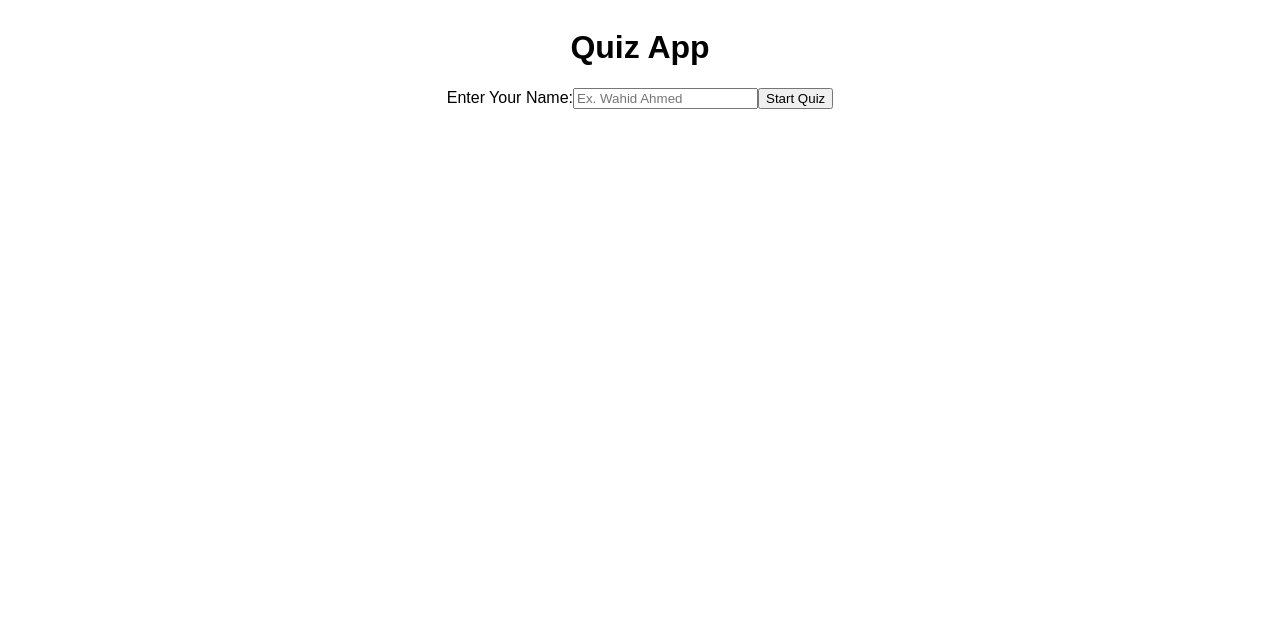
Repository: Wahid137/quiz-app
Page: /
The author's editor kept a copy of each file at every save. The page is drawn from the files as they stood at one save, then again after the next save.
The browser window is 1280 px wide. The pictures show the whole page.
The project was rebuilt for these pictures with package versions that can differ from the ones it lists, and the page was loaded fresh each time. Also part of the build but not shown: vite.config.js, src/components/Quiz.jsx, src/components/EndScreen.jsx, src/index.css.

Above is the page before, as saved 2023-09-17 01:46:44.

### src/App.jsx
import { useState } from "react";
import "./App.css";
import { GameStateContext } from "./helpers/Context";
import Menu from "./components/Menu";
import Quiz from "./components/Quiz";
import EndScreen from "./components/EndScreen";

function App() {
  const [gameState, setGameState] = useState("menu");
  const [userName, setUserName] = useState("");
  const [score, setScore] = useState(0);

  return (
    <div className="App">
      <h1>Quiz App</h1>
      <GameStateContext.Provider
        value={{
          gameState,
          setGameState,
          userName,
          setUserName,
          score,
          setScore,
        }}
      >
        {gameState === "menu" && <Menu />}
        {gameState === "playing" && <Quiz />}
        {gameState === "finished" && <EndScreen />}
      </GameStateContext.Provider>
    </div>
  );
}

export default App;

### src/App.css
.App{
  text-align: center;
  font-family: arial;
  display: flex;
  justify-content: center;
  align-items: center;
  flex-direction: column;
}

### src/components/Menu.jsx
import "../App.css";
import { useContext } from "react";
import { GameStateContext } from "../helpers/Context";

const Menu = () => {
  const { gameState, setGameState, userName, setUsername } =
    useContext(GameStateContext);

  return (
    <div className="Menu">
      <label>Enter Your Name:</label>
      <input
        type="text"
        placeholder="Ex. Wahid Ahmed"
        onChange={(event) => setUsername(event.target.value)}
      />
      <button onClick={() => setGameState("playing")}>Start Quiz</button>
    </div>
  );
};

export default Menu;

Loaded but not shown: index.html (common file); src/main.jsx (common file); src/helpers/Context.jsx (common file)

After the next save:
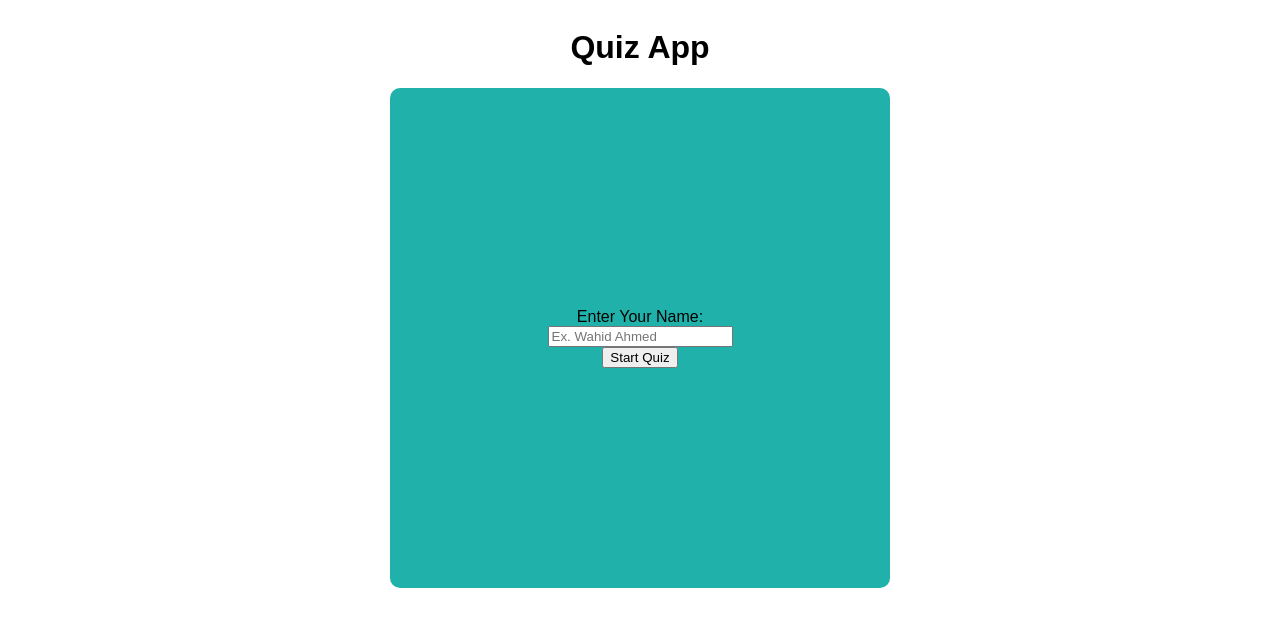
Saved 2 min 52 s later.
--- a/src/App.css
+++ b/src/App.css
@@ -6,3 +6,14 @@
   align-items: center;
   flex-direction: column;
 }
+
+.Menu{
+  width: 500px;
+  height: 500px;
+  border-radius: 10px;
+  background-color: lightseagreen;
+  display: flex;
+  flex-direction: column;
+  justify-content: center;
+  align-items: center;
+}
· · · · ·
● Your instructions
After removing the pictures, restate the whole listing above word for word.

● Answer for the task
Repository: Wahid137/quiz-app
Page: /
The author's editor kept a copy of each file at every save. The page is drawn from the files as they stood at one save, then again after the next save.
The browser window is 1280 px wide. The pictures show the whole page.
The project was rebuilt for these pictures with package versions that can differ from the ones it lists, and the page was loaded fresh each time. Also part of the build but not shown: vite.config.js, src/components/Quiz.jsx, src/components/EndScreen.jsx, src/index.css.

Above is the page before, as saved 2023-09-17 01:46:44.

### src/App.jsx
import { useState } from "react";
import "./App.css";
import { GameStateContext } from "./helpers/Context";
import Menu from "./components/Menu";
import Quiz from "./components/Quiz";
import EndScreen from "./components/EndScreen";

function App() {
  const [gameState, setGameState] = useState("menu");
  const [userName, setUserName] = useState("");
  const [score, setScore] = useState(0);

  return (
    <div className="App">
      <h1>Quiz App</h1>
      <GameStateContext.Provider
        value={{
          gameState,
          setGameState,
          userName,
          setUserName,
          score,
          setScore,
        }}
      >
        {gameState === "menu" && <Menu />}
        {gameState === "playing" && <Quiz />}
        {gameState === "finished" && <EndScreen />}
      </GameStateContext.Provider>
    </div>
  );
}

export default App;

### src/App.css
.App{
  text-align: center;
  font-family: arial;
  display: flex;
  justify-content: center;
  align-items: center;
  flex-direction: column;
}

### src/components/Menu.jsx
import "../App.css";
import { useContext } from "react";
import { GameStateContext } from "../helpers/Context";

const Menu = () => {
  const { gameState, setGameState, userName, setUsername } =
    useContext(GameStateContext);

  return (
    <div className="Menu">
      <label>Enter Your Name:</label>
      <input
        type="text"
        placeholder="Ex. Wahid Ahmed"
        onChange={(event) => setUsername(event.target.value)}
      />
      <button onClick={() => setGameState("playing")}>Start Quiz</button>
    </div>
  );
};

export default Menu;

Loaded but not shown: index.html (common file); src/main.jsx (common file); src/helpers/Context.jsx (common file)

After the next save:
Saved 2 min 52 s later.
--- a/src/App.css
+++ b/src/App.css
@@ -6,3 +6,14 @@
   align-items: center;
   flex-direction: column;
 }
+
+.Menu{
+  width: 500px;
+  height: 500px;
+  border-radius: 10px;
+  background-color: lightseagreen;
+  display: flex;
+  flex-direction: column;
+  justify-content: center;
+  align-items: center;
+}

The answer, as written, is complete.